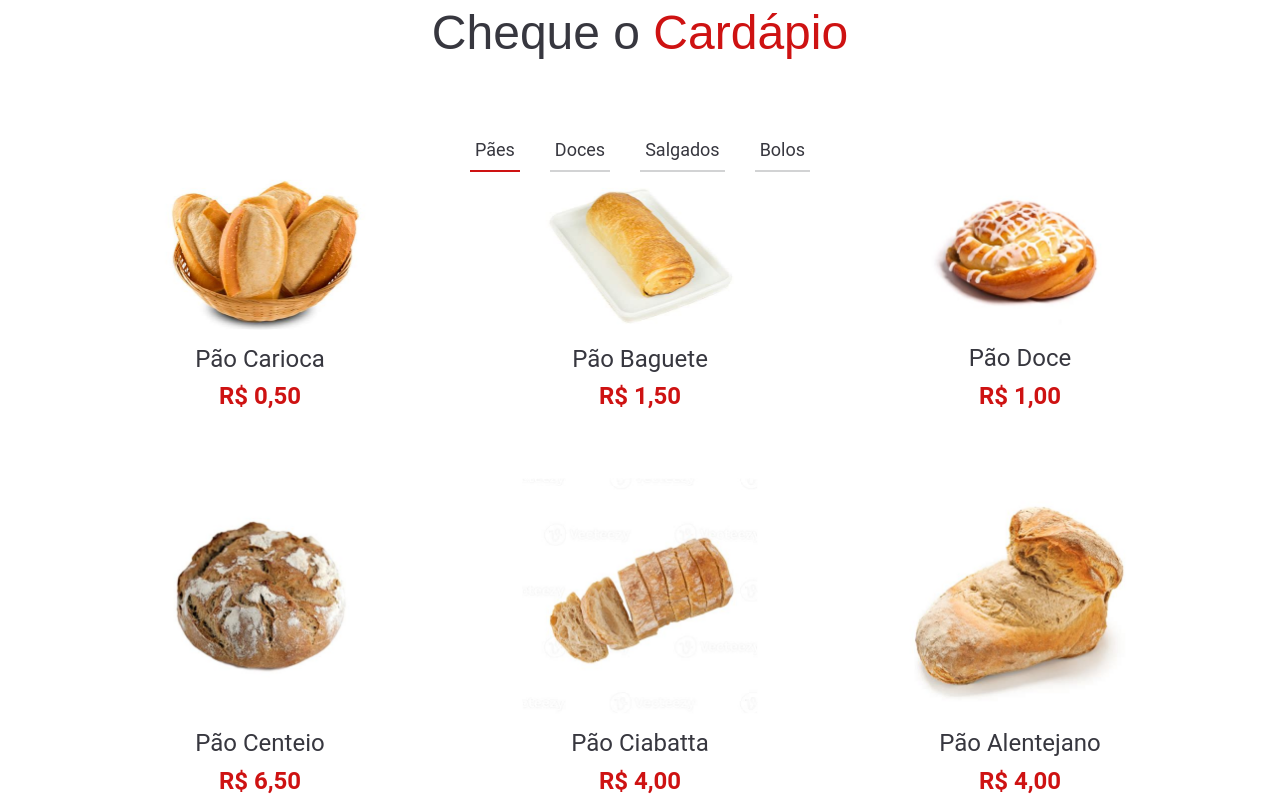
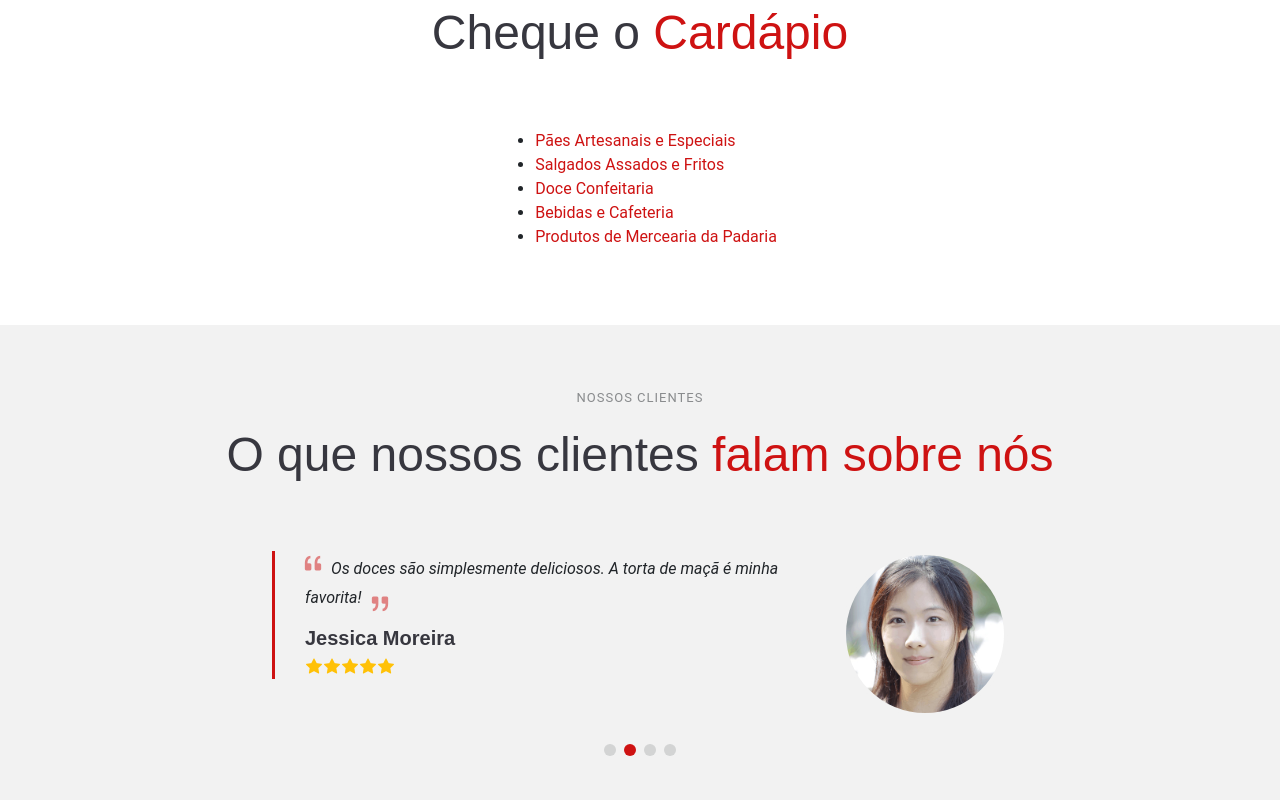
Before and after one commit to ThalyssonFerreir/Padaria_Doce_Sabor, a React (Vite) app: page /Bebidas in a window 1280 px wide. Shown: the part 2040-2840 px from the top of the page. Built offline with nearby package versions, Linux system fonts and the light colour scheme.

Commit message:
Padaria-Doce-Sabor

```diff
--- a/src/App.jsx
+++ b/src/App.jsx
@@ -13,19 +13,25 @@
 import Testimonials from "./componentes/Testimonials.jsx";
 import Footer from "./componentes/Footer.jsx";
 
-
+import { BrowserRouter as Router, Routes, Route } from 'react-router-dom';
+import Paes from './pages/Paes';
+import Salgados from './pages/Salgados';
+import Doces from './pages/Doces';
+import Bebidas from './pages/Bebidas';
+import Produtos from './pages/Produtos';
 
 function App() {
   useEffect(() => {
     AOS.init({ duration: 1000, once: true });
-  }, []);
 
     const preloader = document.getElementById("preloader");
     if (preloader) {
       preloader.style.display = "none";
     }
+  }, []);
 
   return (
+    <Router>
       <main>
         <Header />
         <Inicio />
@@ -37,7 +43,16 @@
         <Gallery />
         <TrabalheConosco />
         <Footer />
+
+        <Routes>
+          <Route path="/Paes" element={<Paes />} />
+          <Route path="/Salgados" element={<Salgados />} />
+          <Route path="/Doces" element={<Doces />} />
+          <Route path="/Bebidas" element={<Bebidas />} />
+          <Route path="/Produtos" element={<Produtos />} />
+        </Routes>
       </main>
+    </Router>
   );
 }
 
--- a/src/componentes/Menu.jsx
+++ b/src/componentes/Menu.jsx
@@ -1,49 +1,14 @@
-import { useState } from 'react';
+import { Link } from 'react-router-dom';
+
 
 function Menu() {
-  const [activeTab, setActiveTab] = useState('pães');
-
-  const tabs = [
-    { id: 'pães', label: 'Pães' },
-    { id: 'doces', label: 'Doces' },
-    { id: 'salgados', label: 'Salgados' },
-    { id: 'bolos', label: 'Bolos' },
+  const links = [
+    { label: 'Pães Artesanais e Especiais', href: '/Paes' },
+    { label: 'Salgados Assados e Fritos', href: '/Salgados' },
+    { label: 'Doce Confeitaria', href: '/Doces' },
+    { label: 'Bebidas e Cafeteria', href: '/Bebidas' },
+    { label: 'Produtos de Mercearia da Padaria', href: '/Produtos' },
   ];
-
-  const items = {
-    pães: [
-      { name: 'Pão Carioca', price: 'R$ 0,50', img: '/assets/img/menu/menu-item-1.png' },
-      { name: 'Pão Baguete', price: 'R$ 1,50', img: '/assets/img/menu/menu-item-2.png' },
-      { name: 'Pão Doce', price: 'R$ 1,00', img: '/assets/img/menu/menu-item-3.png' },
-      { name: 'Pão Centeio', price: 'R$ 6,50', img: '/assets/img/menu/menu-item-4.png' },
-      { name: 'Pão Ciabatta', price: 'R$ 4,00', img: '/assets/img/menu/menu-item-5.png' },
-      { name: 'Pão Alentejano', price: 'R$ 4,00', img: '/assets/img/menu/menu-item-6.png' },
-    ],
-    doces: [
-      { name: 'Ganache de Café', price: 'R$ 10,99', img: '/assets/img/menu/menu-item3-1.png' },
-      { name: 'Tortilha Doce', price: 'R$ 7,50', img: '/assets/img/menu/menu-item3-2.png' },
-      { name: 'Pudim', price: 'R$ 6,00', img: '/assets/img/menu/menu-item3-3.png' },
-      { name: 'Antonella', price: 'R$ 7,00', img: '/assets/img/menu/menu-item3-4.png' },
-      { name: 'Tortilha de Canela', price: 'R$ 10,00', img: '/assets/img/menu/menu-item3-5.png' },
-      { name: 'Donuts', price: 'R$ 12,00', img: '/assets/img/menu/menu-item3-6.png' },
-    ],
-    salgados: [
-      { name: 'Coxinha de Frango', price: 'R$ 8,00', img: '/assets/img/menu/menu-item2-1.png' },
-      { name: 'Empada de Frango', price: 'R$ 7,50', img: '/assets/img/menu/menu-item2-2.png' },
-      { name: 'Kibe', price: 'R$ 6,00', img: '/assets/img/menu/menu-item2-3.png' },
-      { name: 'Croissant', price: 'R$ 8,00', img: '/assets/img/menu/menu-item2-4.png' },
-      { name: 'Esfiha Fechada', price: 'R$ 7,50', img: '/assets/img/menu/menu-item2-5.png' },
-      { name: 'Salgado misto', price: 'R$ 6,00', img: '/assets/img/menu/menu-item2-6.png' },
-    ],
-    bolos: [
-      { name: 'Bolo de Laranja', price: 'R$ 10,00', img: '/assets/img/menu/menu-item4-1.png' },
-      { name: 'Bolo Confeitado', price: 'R$ 23,00', img: '/assets/img/menu/menu-item4-2.png' },
-      { name: 'Bolo de mel russo', price: 'R$ 26,00', img: '/assets/img/menu/menu-item4-3.png' },
-      { name: 'Bolo de Milho', price: 'R$ 13,00', img: '/assets/img/menu/menu-item4-4.png' },
-      { name: 'Bolo de Chocolate', price: 'R$ 13,00', img: '/assets/img/menu/menu-item4-5.png' },
-      { name: 'Brownie', price: 'R$ 6,00', img: '/assets/img/menu/menu-item4-6.png' },
-    ]
-  };
 
   return (
     <section id="cardapio" className="menu section">
@@ -52,35 +17,16 @@
         <p><span>Cheque o</span> <span className="description-title">Cardápio</span></p>
       </div>
 
-      <div className="container">
-        <ul className="nav nav-tabs justify-content-center" data-aos="fade-up" data-aos-delay="100">
-          {tabs.map(tab => (
-            <li className="nav-item" key={tab.id}>
-              <button
-                className={`nav-link ${activeTab === tab.id ? 'active show' : ''}`}
-                onClick={() => setActiveTab(tab.id)}
-              >
-                <h4>{tab.label}</h4>
-              </button>
+      <div className="container d-flex justify-content-center">
+        <ul className="menu-links" data-aos="fade-up" data-aos-delay="100">
+          {links.map((link, index) => (
+            <li key={index}>
+              <Link to={link.href} className="menu-link">
+                {link.label}
+              </Link>
             </li>
           ))}
         </ul>
-
-        <div className="tab-content" data-aos="fade-up" data-aos-delay="200">
-          <div className="tab-pane fade show active">
-            <div className="row gy-5">
-              {items[activeTab].map(item => (
-                <div className="col-lg-4 menu-item" key={item.name}>
-                  <a href={item.img} className="glightbox">
-                    <img src={item.img} className="menu-img img-fluid" alt={item.name} />
-                  </a>
-                  <h4>{item.name}</h4>
-                  <p className="price">{item.price}</p>
-                </div>
-              ))}
-            </div>
-          </div>
-        </div>
       </div>
     </section>
   );
--- /dev/null
+++ b/src/pages/Bebidas.jsx
@@ -0,0 +1,9 @@
+function Bebidas() {
+  return (
+    <div>
+      <h1>Bebidas e Cafeteria</h1>
+    </div>
+  );
+}
+
+export default Bebidas;
--- /dev/null
+++ b/src/pages/Doces.jsx
@@ -0,0 +1,9 @@
+function Doces() {
+  return (
+    <div>
+      <h1>Bebidas e Cafeteria</h1>
+    </div>
+  );
+}
+
+export default Doces;
--- /dev/null
+++ b/src/pages/Paes.jsx
@@ -0,0 +1,9 @@
+function Paes() {
+  return (
+    <div>
+      <h1>Bebidas e Cafeteria</h1>
+    </div>
+  );
+}
+
+export default Paes;
--- /dev/null
+++ b/src/pages/Produtos.jsx
@@ -0,0 +1,9 @@
+function Produtos() {
+  return (
+    <div>
+      <h1>Bebidas e Cafeteria</h1>
+    </div>
+  );
+}
+
+export default Produtos;
--- /dev/null
+++ b/src/pages/Salgados.jsx
@@ -0,0 +1,9 @@
+function Salgados() {
+  return (
+    <div>
+      <h1>Bebidas e Cafeteria</h1>
+    </div>
+  );
+}
+
+export default Salgados;
```
Lines whose indentation alone changed are shown as unchanged.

▶ _TASK DESCRIPTION_: From the entries above, show each line that includes the string "tabs".

▶ _COMPLETED TASK_:
-  const tabs = [
-        <ul className="nav nav-tabs justify-content-center" data-aos="fade-up" data-aos-delay="100">
-          {tabs.map(tab => (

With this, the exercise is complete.